The input:
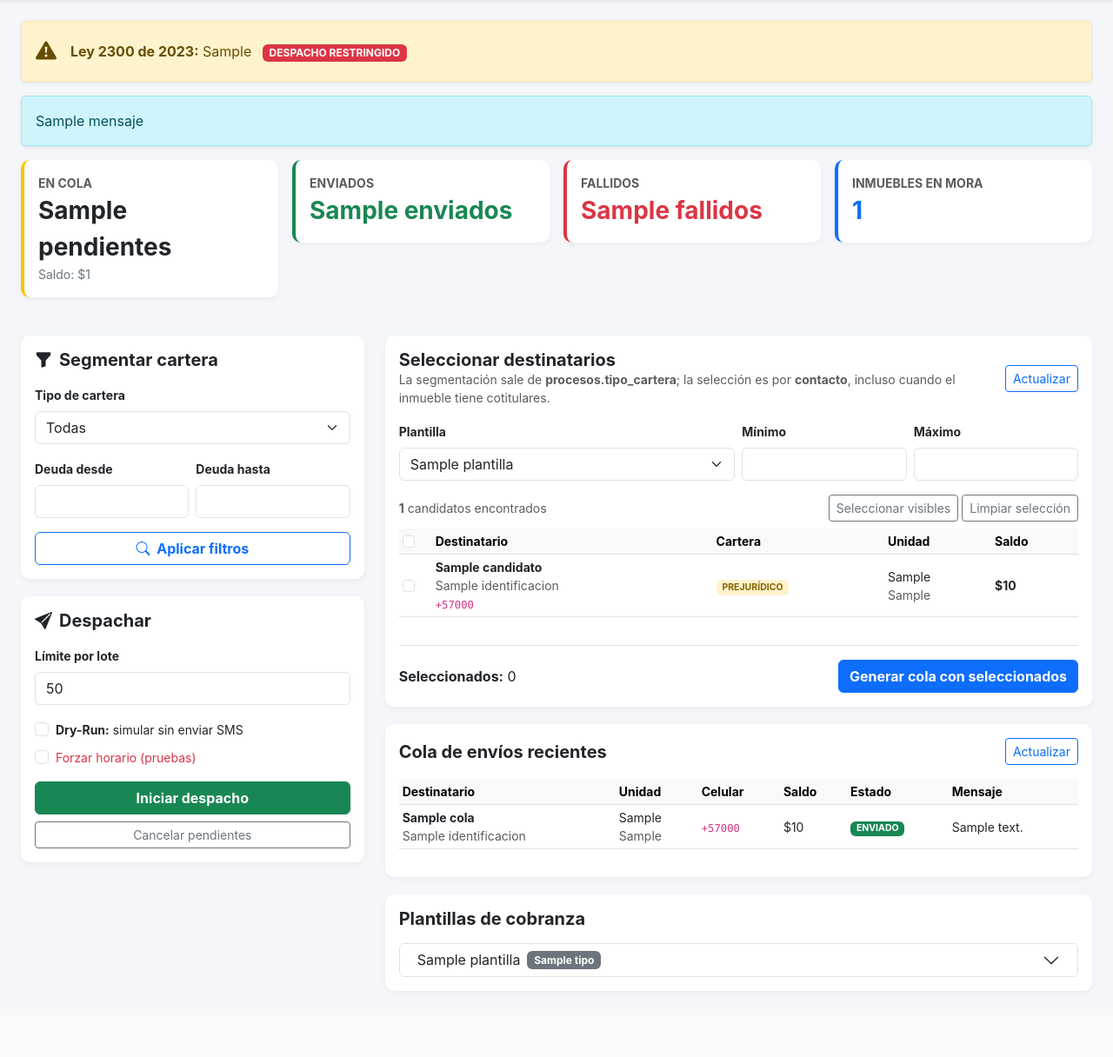
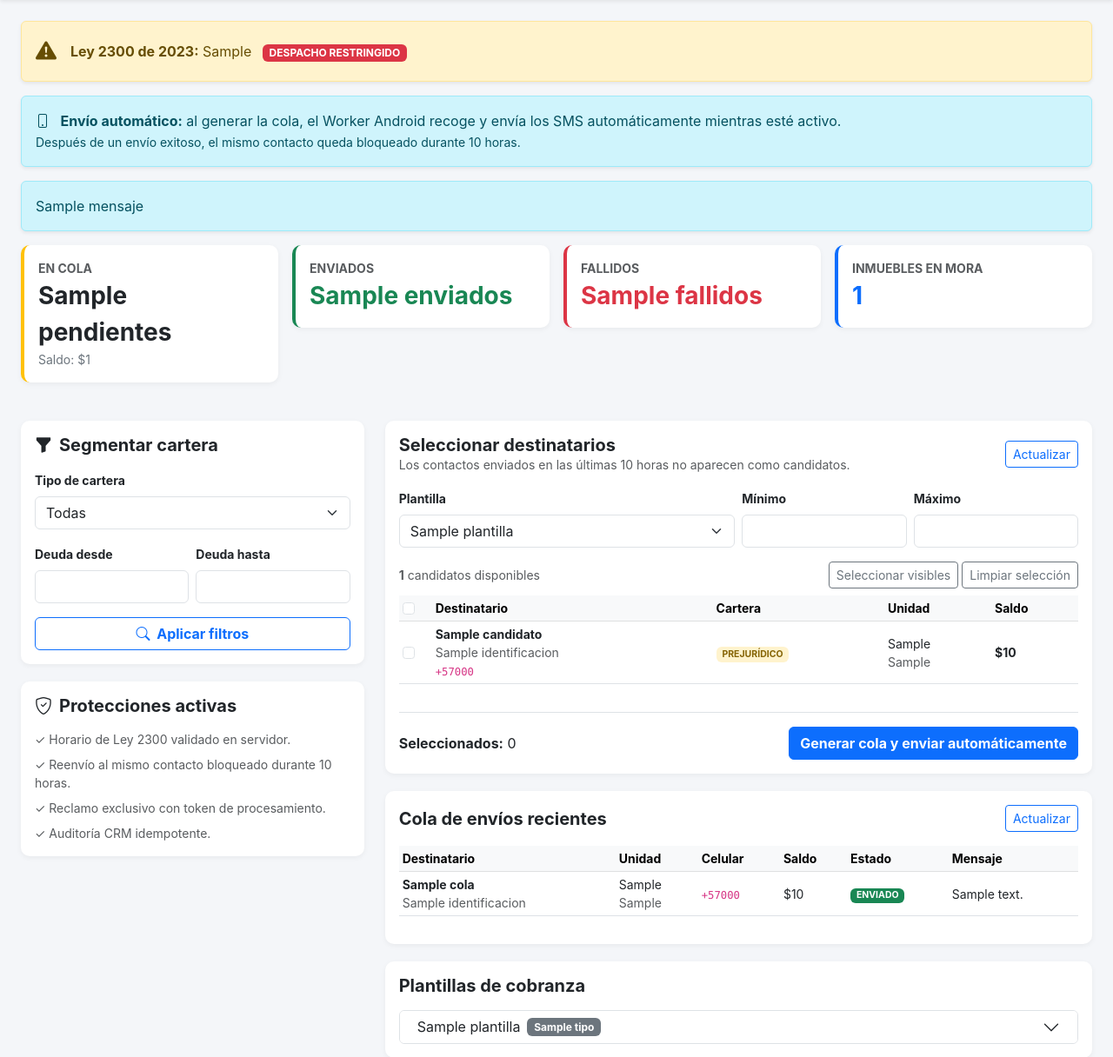
Before and after one commit to ParedesD28/erp-despacho, a Python web app: template templates/sms_campanas.html in a window 1280 px wide. Shown: the part 56-1272 px from the top of the page at 87% size. Before the commit the page ends 1197 px from the top, so only its background shows below. Run offline with Jinja, Linux system fonts and the light colour scheme; the template is opened without the code that fills it: most values are stand-ins (such as "Sample title", 1, 10 or a date in 2020).

Commit message:
refactor: limpiar interfaz SMS y mostrar proteccion de 24 horas

```diff
--- a/templates/sms_campanas.html
+++ b/templates/sms_campanas.html
@@ -3,7 +3,7 @@
 <head>
     <meta charset="UTF-8">
     <meta name="viewport" content="width=device-width, initial-scale=1.0">
-    <title>Campaña de Cobranza SMS - Gestión Judicial ERP</title>
+    <title>SMS Cobranza - Gestión Judicial ERP</title>
     <link href="https://cdn.jsdelivr.net/npm/bootstrap@5.3.0/dist/css/bootstrap.min.css" rel="stylesheet">
     <link rel="stylesheet" href="https://cdn.jsdelivr.net/npm/bootstrap-icons@1.11.0/font/bootstrap-icons.css">
     <style>
@@ -35,6 +35,13 @@
     <div class="alert {% if es_habil %}alert-success{% else %}alert-warning{% endif %} d-flex align-items-center shadow-sm" role="alert">
         <i class="bi {% if es_habil %}bi-check-circle-fill{% else %}bi-exclamation-triangle-fill{% endif %} fs-4 me-3"></i>
         <div><strong>Ley 2300 de 2023:</strong> {{ motivo_horario }} <span class="ms-2 badge {% if es_habil %}bg-success{% else %}bg-danger{% endif %}">{% if es_habil %}DESPACHO HABILITADO{% else %}DESPACHO RESTRINGIDO{% endif %}</span></div>
+    </div>
+
+    <div class="alert alert-info shadow-sm">
+        <i class="bi bi-phone me-2"></i>
+        <strong>Envío automático:</strong> al generar la cola, el Worker Android recoge y envía los SMS automáticamente mientras esté activo.
+        <br>
+        <span class="small">Después de un envío exitoso, el mismo contacto queda bloqueado durante {{ bloqueo_reenvio_horas }} horas.</span>
     </div>
 
     {% if mensaje %}<div class="alert alert-info shadow-sm">{{ mensaje }}</div>{% endif %}
@@ -69,22 +76,23 @@
             </div>
 
             <div class="card p-3">
-                <h5 class="fw-bold mb-3"><i class="bi bi-send-fill me-2"></i>Despachar</h5>
-                <form action="/sms/despachar" method="POST">
-                    <label class="form-label small fw-bold">Límite por lote</label>
-                    <input type="number" name="limite" class="form-control mb-3" value="50" min="1" max="200">
-                    <div class="form-check mb-2"><input class="form-check-input" type="checkbox" name="dry_run" id="dryRunCheck" value="true"><label class="form-check-label small" for="dryRunCheck"><strong>Dry-Run:</strong> simular sin enviar SMS</label></div>
-                    <div class="form-check mb-3"><input class="form-check-input" type="checkbox" name="forzar_horario" id="forzarHorario" value="true"><label class="form-check-label small text-danger" for="forzarHorario">Forzar horario (pruebas)</label></div>
-                    <button type="submit" class="btn btn-success w-100 fw-bold mb-2">Iniciar despacho</button>
-                </form>
-                <form action="/sms/cola/limpiar" method="POST" onsubmit="return confirm('¿Cancelar los mensajes pendientes?');"><button class="btn btn-outline-secondary w-100 btn-sm">Cancelar pendientes</button></form>
+                <h5 class="fw-bold mb-3"><i class="bi bi-shield-check me-2"></i>Protecciones activas</h5>
+                <div class="small text-muted">
+                    <div class="mb-2">✓ Horario de Ley 2300 validado en servidor.</div>
+                    <div class="mb-2">✓ Reenvío al mismo contacto bloqueado durante {{ bloqueo_reenvio_horas }} horas.</div>
+                    <div class="mb-2">✓ Reclamo exclusivo con token de procesamiento.</div>
+                    <div>✓ Auditoría CRM idempotente.</div>
+                </div>
             </div>
         </div>
 
         <div class="col-lg-8">
             <div class="card p-3">
                 <div class="d-flex justify-content-between align-items-center mb-3">
-                    <div><h5 class="fw-bold m-0">Seleccionar destinatarios</h5><div class="small text-muted">La segmentación sale de <strong>procesos.tipo_cartera</strong>; la selección es por <strong>contacto</strong>, incluso cuando el inmueble tiene cotitulares.</div></div>
+                    <div>
+                        <h5 class="fw-bold m-0">Seleccionar destinatarios</h5>
+                        <div class="small text-muted">Los contactos enviados en las últimas {{ bloqueo_reenvio_horas }} horas no aparecen como candidatos.</div>
+                    </div>
                     <button class="btn btn-sm btn-outline-primary" onclick="window.location.reload();">Actualizar</button>
                 </div>
 
@@ -102,7 +110,7 @@
                     <input type="hidden" name="tipo_cartera" value="{{ tipo_cartera }}">
 
                     <div class="d-flex flex-wrap justify-content-between align-items-center mb-2 gap-2">
-                        <div class="small text-muted"><strong>{{ candidatos|length }}</strong> candidatos encontrados</div>
+                        <div class="small text-muted"><strong>{{ candidatos|length }}</strong> candidatos disponibles</div>
                         <div><button type="button" class="btn btn-sm btn-outline-secondary me-1" onclick="seleccionarVisibles(true)">Seleccionar visibles</button><button type="button" class="btn btn-sm btn-outline-secondary" onclick="seleccionarVisibles(false)">Limpiar selección</button></div>
                     </div>
 
@@ -120,14 +128,14 @@
                                 <td>{{ c.conjunto_residencial }}<br><span class="text-muted">{{ c.torre_apto }}</span></td>
                                 <td class="fw-bold">${{ "{:,.0f}".format(c.saldo_total).replace(",", ".") }}</td>
                             </tr>
-                            {% else %}<tr><td colspan="5" class="text-center text-muted py-4">No hay candidatos para los filtros seleccionados.</td></tr>{% endfor %}
+                            {% else %}<tr><td colspan="5" class="text-center text-muted py-4">No hay candidatos disponibles con los filtros actuales.</td></tr>{% endfor %}
                             </tbody>
                         </table>
                     </div>
 
                     <div class="d-flex flex-wrap justify-content-between align-items-center border-top pt-3 mt-3 gap-2">
                         <div><strong>Seleccionados:</strong> <span id="contadorSeleccion">0</span></div>
-                        <button type="submit" class="btn btn-primary fw-bold" {% if not candidatos %}disabled{% endif %}>Generar cola con seleccionados</button>
+                        <button type="submit" class="btn btn-primary fw-bold" {% if not candidatos %}disabled{% endif %}>Generar cola y enviar automáticamente</button>
                     </div>
                 </form>
             </div>
```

What to work on:
Restate the material above exactly. Exclude all pictures.

Answer box:
Before and after one commit to ParedesD28/erp-despacho, a Python web app: template templates/sms_campanas.html in a window 1280 px wide. Shown: the part 56-1272 px from the top of the page at 87% size. Before the commit the page ends 1197 px from the top, so only its background shows below. Run offline with Jinja, Linux system fonts and the light colour scheme; the template is opened without the code that fills it: most values are stand-ins (such as "Sample title", 1, 10 or a date in 2020).

Commit message:
refactor: limpiar interfaz SMS y mostrar proteccion de 24 horas

```diff
--- a/templates/sms_campanas.html
+++ b/templates/sms_campanas.html
@@ -3,7 +3,7 @@
 <head>
     <meta charset="UTF-8">
     <meta name="viewport" content="width=device-width, initial-scale=1.0">
-    <title>Campaña de Cobranza SMS - Gestión Judicial ERP</title>
+    <title>SMS Cobranza - Gestión Judicial ERP</title>
     <link href="https://cdn.jsdelivr.net/npm/bootstrap@5.3.0/dist/css/bootstrap.min.css" rel="stylesheet">
     <link rel="stylesheet" href="https://cdn.jsdelivr.net/npm/bootstrap-icons@1.11.0/font/bootstrap-icons.css">
     <style>
@@ -35,6 +35,13 @@
     <div class="alert {% if es_habil %}alert-success{% else %}alert-warning{% endif %} d-flex align-items-center shadow-sm" role="alert">
         <i class="bi {% if es_habil %}bi-check-circle-fill{% else %}bi-exclamation-triangle-fill{% endif %} fs-4 me-3"></i>
         <div><strong>Ley 2300 de 2023:</strong> {{ motivo_horario }} <span class="ms-2 badge {% if es_habil %}bg-success{% else %}bg-danger{% endif %}">{% if es_habil %}DESPACHO HABILITADO{% else %}DESPACHO RESTRINGIDO{% endif %}</span></div>
+    </div>
+
+    <div class="alert alert-info shadow-sm">
+        <i class="bi bi-phone me-2"></i>
+        <strong>Envío automático:</strong> al generar la cola, el Worker Android recoge y envía los SMS automáticamente mientras esté activo.
+        <br>
+        <span class="small">Después de un envío exitoso, el mismo contacto queda bloqueado durante {{ bloqueo_reenvio_horas }} horas.</span>
     </div>
 
     {% if mensaje %}<div class="alert alert-info shadow-sm">{{ mensaje }}</div>{% endif %}
@@ -69,22 +76,23 @@
             </div>
 
             <div class="card p-3">
-                <h5 class="fw-bold mb-3"><i class="bi bi-send-fill me-2"></i>Despachar</h5>
-                <form action="/sms/despachar" method="POST">
-                    <label class="form-label small fw-bold">Límite por lote</label>
-                    <input type="number" name="limite" class="form-control mb-3" value="50" min="1" max="200">
-                    <div class="form-check mb-2"><input class="form-check-input" type="checkbox" name="dry_run" id="dryRunCheck" value="true"><label class="form-check-label small" for="dryRunCheck"><strong>Dry-Run:</strong> simular sin enviar SMS</label></div>
-                    <div class="form-check mb-3"><input class="form-check-input" type="checkbox" name="forzar_horario" id="forzarHorario" value="true"><label class="form-check-label small text-danger" for="forzarHorario">Forzar horario (pruebas)</label></div>
-                    <button type="submit" class="btn btn-success w-100 fw-bold mb-2">Iniciar despacho</button>
-                </form>
-                <form action="/sms/cola/limpiar" method="POST" onsubmit="return confirm('¿Cancelar los mensajes pendientes?');"><button class="btn btn-outline-secondary w-100 btn-sm">Cancelar pendientes</button></form>
+                <h5 class="fw-bold mb-3"><i class="bi bi-shield-check me-2"></i>Protecciones activas</h5>
+                <div class="small text-muted">
+                    <div class="mb-2">✓ Horario de Ley 2300 validado en servidor.</div>
+                    <div class="mb-2">✓ Reenvío al mismo contacto bloqueado durante {{ bloqueo_reenvio_horas }} horas.</div>
+                    <div class="mb-2">✓ Reclamo exclusivo con token de procesamiento.</div>
+                    <div>✓ Auditoría CRM idempotente.</div>
+                </div>
             </div>
         </div>
 
         <div class="col-lg-8">
             <div class="card p-3">
                 <div class="d-flex justify-content-between align-items-center mb-3">
-                    <div><h5 class="fw-bold m-0">Seleccionar destinatarios</h5><div class="small text-muted">La segmentación sale de <strong>procesos.tipo_cartera</strong>; la selección es por <strong>contacto</strong>, incluso cuando el inmueble tiene cotitulares.</div></div>
+                    <div>
+                        <h5 class="fw-bold m-0">Seleccionar destinatarios</h5>
+                        <div class="small text-muted">Los contactos enviados en las últimas {{ bloqueo_reenvio_horas }} horas no aparecen como candidatos.</div>
+                    </div>
                     <button class="btn btn-sm btn-outline-primary" onclick="window.location.reload();">Actualizar</button>
                 </div>
 
@@ -102,7 +110,7 @@
                     <input type="hidden" name="tipo_cartera" value="{{ tipo_cartera }}">
 
                     <div class="d-flex flex-wrap justify-content-between align-items-center mb-2 gap-2">
-                        <div class="small text-muted"><strong>{{ candidatos|length }}</strong> candidatos encontrados</div>
+                        <div class="small text-muted"><strong>{{ candidatos|length }}</strong> candidatos disponibles</div>
                         <div><button type="button" class="btn btn-sm btn-outline-secondary me-1" onclick="seleccionarVisibles(true)">Seleccionar visibles</button><button type="button" class="btn btn-sm btn-outline-secondary" onclick="seleccionarVisibles(false)">Limpiar selección</button></div>
                     </div>
 
@@ -120,14 +128,14 @@
                                 <td>{{ c.conjunto_residencial }}<br><span class="text-muted">{{ c.torre_apto }}</span></td>
                                 <td class="fw-bold">${{ "{:,.0f}".format(c.saldo_total).replace(",", ".") }}</td>
                             </tr>
-                            {% else %}<tr><td colspan="5" class="text-center text-muted py-4">No hay candidatos para los filtros seleccionados.</td></tr>{% endfor %}
+                            {% else %}<tr><td colspan="5" class="text-center text-muted py-4">No hay candidatos disponibles con los filtros actuales.</td></tr>{% endfor %}
                             </tbody>
                         </table>
                     </div>
 
                     <div class="d-flex flex-wrap justify-content-between align-items-center border-top pt-3 mt-3 gap-2">
                         <div><strong>Seleccionados:</strong> <span id="contadorSeleccion">0</span></div>
-                        <button type="submit" class="btn btn-primary fw-bold" {% if not candidatos %}disabled{% endif %}>Generar cola con seleccionados</button>
+                        <button type="submit" class="btn btn-primary fw-bold" {% if not candidatos %}disabled{% endif %}>Generar cola y enviar automáticamente</button>
                     </div>
                 </form>
             </div>
```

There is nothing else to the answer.